What is needed is each line of the data below that holds the string "slate".

---------------

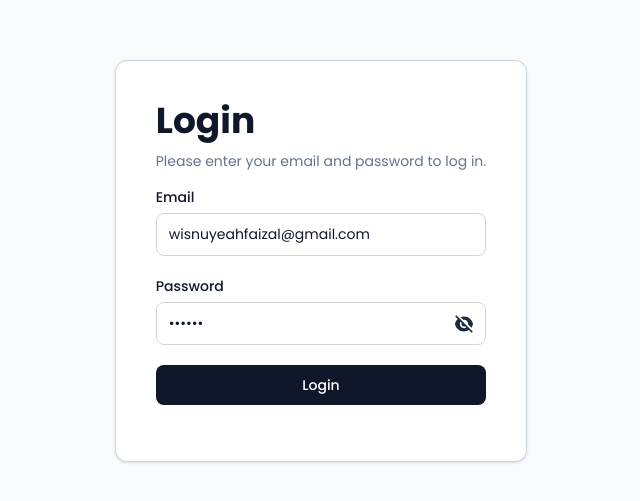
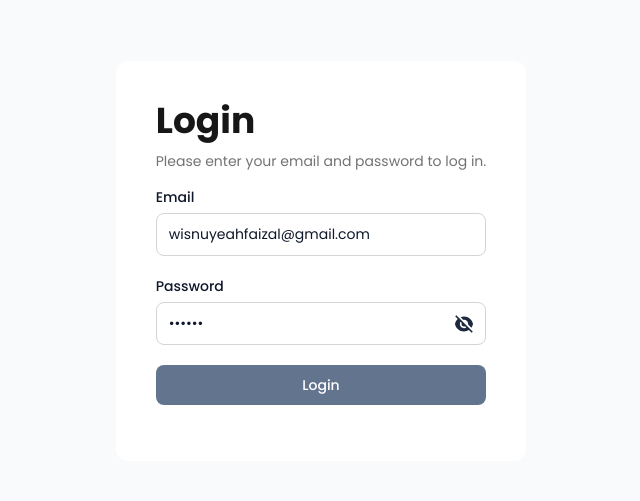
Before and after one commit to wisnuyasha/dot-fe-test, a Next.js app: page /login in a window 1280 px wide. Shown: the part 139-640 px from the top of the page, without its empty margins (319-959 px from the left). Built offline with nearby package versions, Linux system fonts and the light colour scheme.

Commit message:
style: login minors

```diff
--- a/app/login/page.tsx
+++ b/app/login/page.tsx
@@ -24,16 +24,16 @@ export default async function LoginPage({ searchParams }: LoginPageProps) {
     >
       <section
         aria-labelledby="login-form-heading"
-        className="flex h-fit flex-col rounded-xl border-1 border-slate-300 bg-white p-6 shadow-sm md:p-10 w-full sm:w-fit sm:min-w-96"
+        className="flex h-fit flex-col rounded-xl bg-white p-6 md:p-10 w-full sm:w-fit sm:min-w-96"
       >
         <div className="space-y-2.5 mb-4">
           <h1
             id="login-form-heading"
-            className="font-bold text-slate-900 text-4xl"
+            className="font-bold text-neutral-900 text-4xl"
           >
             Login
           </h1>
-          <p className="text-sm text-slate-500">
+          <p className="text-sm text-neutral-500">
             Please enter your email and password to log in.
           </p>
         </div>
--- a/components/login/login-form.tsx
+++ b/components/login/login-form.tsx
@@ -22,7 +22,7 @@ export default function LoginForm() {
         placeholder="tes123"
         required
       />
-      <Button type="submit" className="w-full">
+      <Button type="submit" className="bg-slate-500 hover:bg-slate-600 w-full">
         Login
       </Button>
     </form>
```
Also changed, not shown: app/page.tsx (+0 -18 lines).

---------------

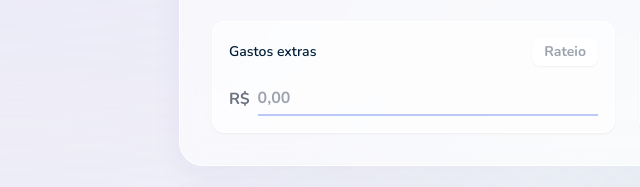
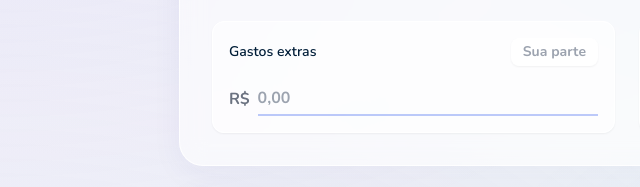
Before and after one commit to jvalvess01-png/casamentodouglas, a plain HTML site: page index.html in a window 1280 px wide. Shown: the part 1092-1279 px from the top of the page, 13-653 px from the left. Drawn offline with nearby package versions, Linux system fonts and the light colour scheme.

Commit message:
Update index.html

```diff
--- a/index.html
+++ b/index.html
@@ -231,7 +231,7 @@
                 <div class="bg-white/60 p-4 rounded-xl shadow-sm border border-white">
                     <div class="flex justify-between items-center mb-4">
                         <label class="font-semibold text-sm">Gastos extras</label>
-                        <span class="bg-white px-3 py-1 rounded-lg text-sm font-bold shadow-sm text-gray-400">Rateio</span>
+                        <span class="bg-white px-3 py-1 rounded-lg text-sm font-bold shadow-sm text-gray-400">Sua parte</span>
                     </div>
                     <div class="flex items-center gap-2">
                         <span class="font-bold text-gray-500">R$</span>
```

---------------

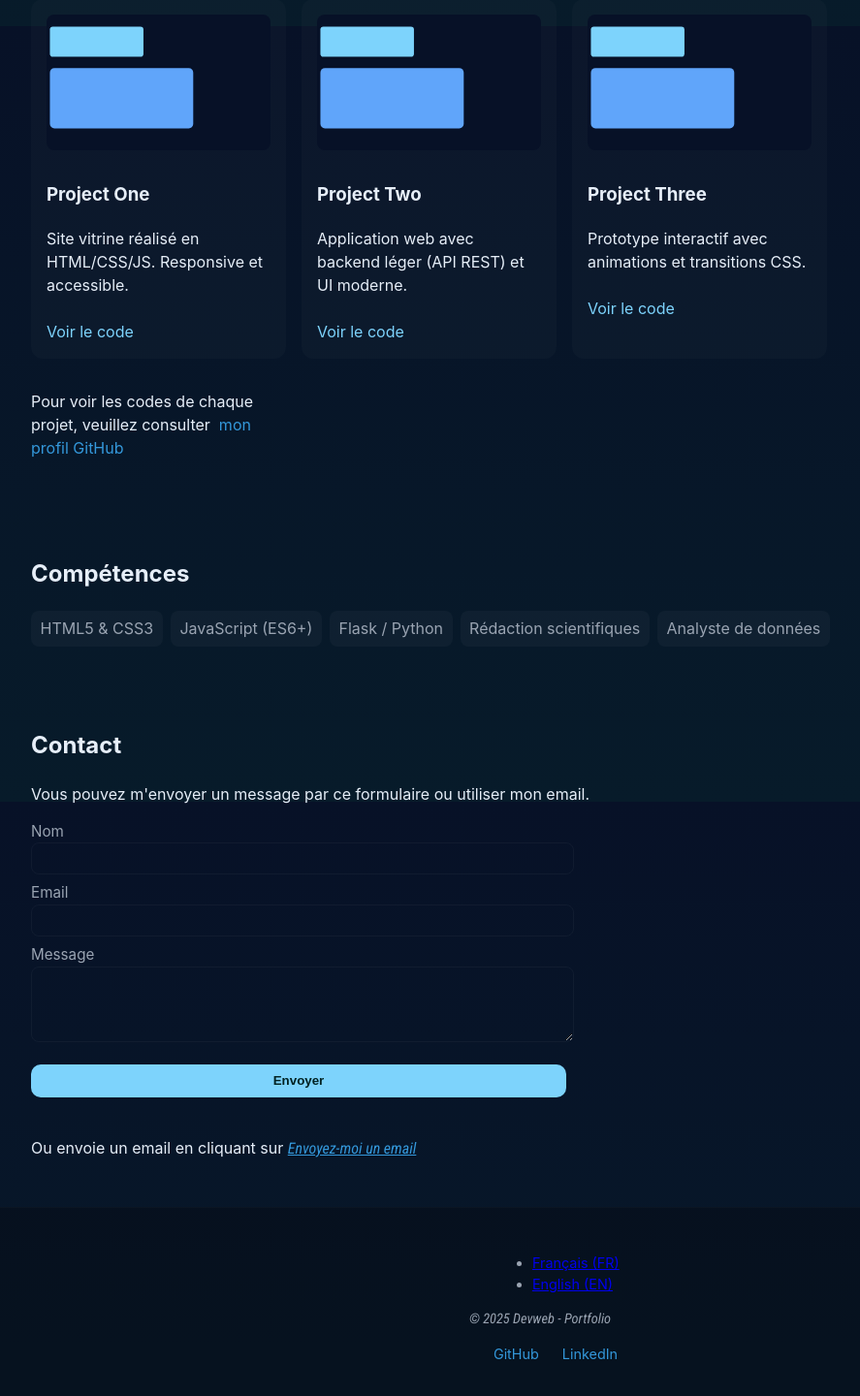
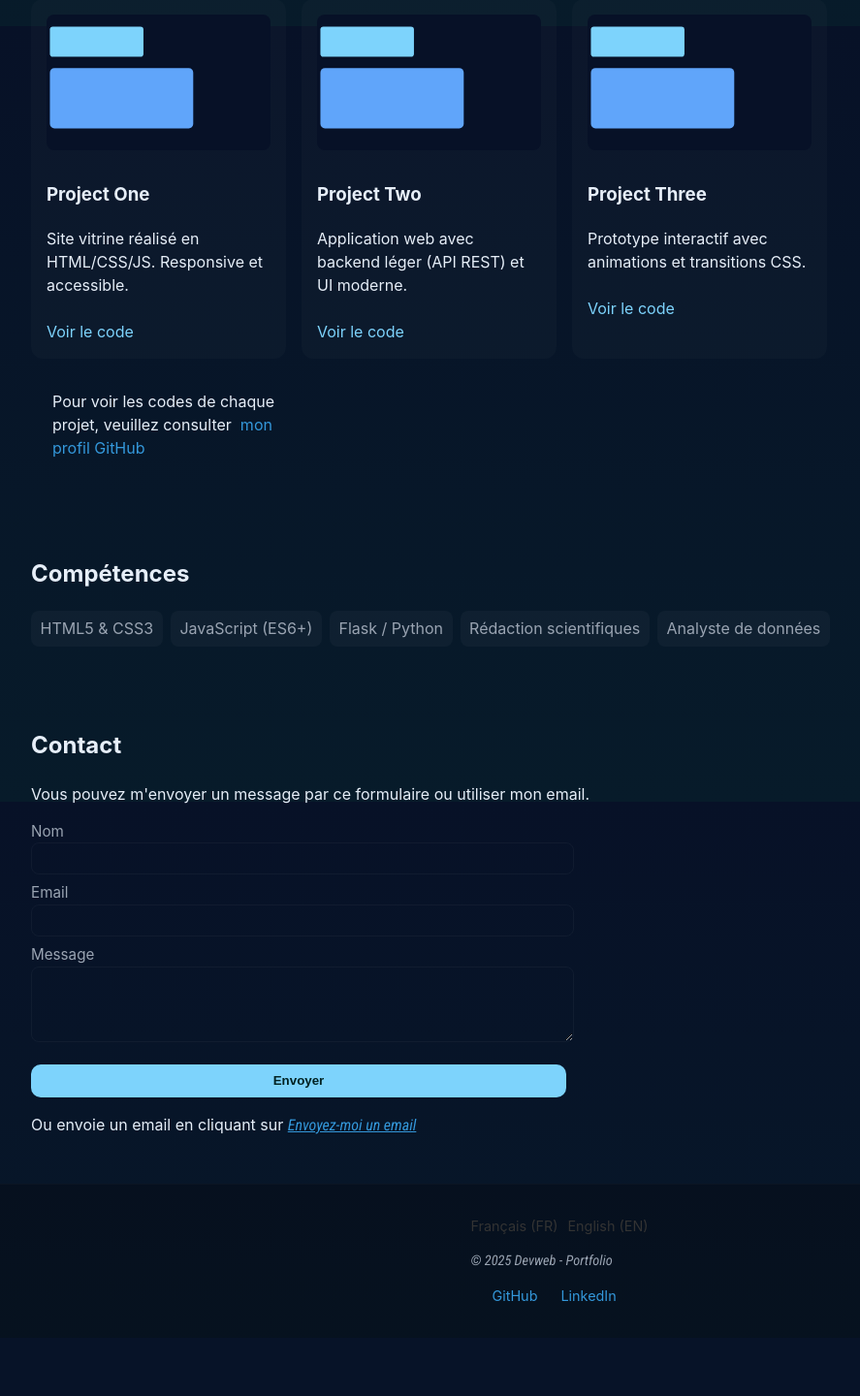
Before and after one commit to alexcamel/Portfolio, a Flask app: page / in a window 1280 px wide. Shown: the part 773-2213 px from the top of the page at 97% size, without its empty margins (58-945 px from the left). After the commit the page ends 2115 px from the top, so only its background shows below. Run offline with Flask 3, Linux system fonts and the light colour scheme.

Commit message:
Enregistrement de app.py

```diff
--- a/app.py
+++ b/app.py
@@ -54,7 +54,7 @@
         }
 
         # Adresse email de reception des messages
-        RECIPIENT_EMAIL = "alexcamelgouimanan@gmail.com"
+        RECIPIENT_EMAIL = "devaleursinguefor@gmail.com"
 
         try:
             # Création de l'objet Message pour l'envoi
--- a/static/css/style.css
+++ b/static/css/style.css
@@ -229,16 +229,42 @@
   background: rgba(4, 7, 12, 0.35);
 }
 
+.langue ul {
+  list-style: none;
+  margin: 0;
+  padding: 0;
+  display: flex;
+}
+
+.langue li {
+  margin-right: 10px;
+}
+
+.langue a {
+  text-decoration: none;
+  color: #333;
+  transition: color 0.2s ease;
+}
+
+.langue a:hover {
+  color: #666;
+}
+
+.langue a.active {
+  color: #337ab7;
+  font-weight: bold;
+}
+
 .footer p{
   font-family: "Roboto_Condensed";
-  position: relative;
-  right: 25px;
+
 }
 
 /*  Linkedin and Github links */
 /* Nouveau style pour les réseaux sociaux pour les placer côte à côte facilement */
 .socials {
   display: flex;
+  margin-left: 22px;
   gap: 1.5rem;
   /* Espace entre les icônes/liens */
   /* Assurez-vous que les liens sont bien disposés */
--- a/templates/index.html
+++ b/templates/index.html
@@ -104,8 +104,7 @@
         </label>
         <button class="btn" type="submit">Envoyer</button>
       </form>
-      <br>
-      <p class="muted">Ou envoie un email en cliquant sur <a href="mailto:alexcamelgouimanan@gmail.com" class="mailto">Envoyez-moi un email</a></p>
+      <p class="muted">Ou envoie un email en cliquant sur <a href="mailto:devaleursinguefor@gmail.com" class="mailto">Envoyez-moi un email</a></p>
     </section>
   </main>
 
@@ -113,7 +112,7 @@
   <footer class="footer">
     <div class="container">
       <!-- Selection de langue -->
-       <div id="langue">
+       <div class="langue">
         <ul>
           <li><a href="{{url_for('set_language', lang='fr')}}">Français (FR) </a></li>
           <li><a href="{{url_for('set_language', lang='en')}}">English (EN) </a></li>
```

---------------

ANSWER SPACE:
-        className="flex h-fit flex-col rounded-xl border-1 border-slate-300 bg-white p-6 shadow-sm md:p-10 w-full sm:w-fit sm:min-w-96"
-            className="font-bold text-slate-900 text-4xl"
-          <p className="text-sm text-slate-500">
+      <Button type="submit" className="bg-slate-500 hover:bg-slate-600 w-full">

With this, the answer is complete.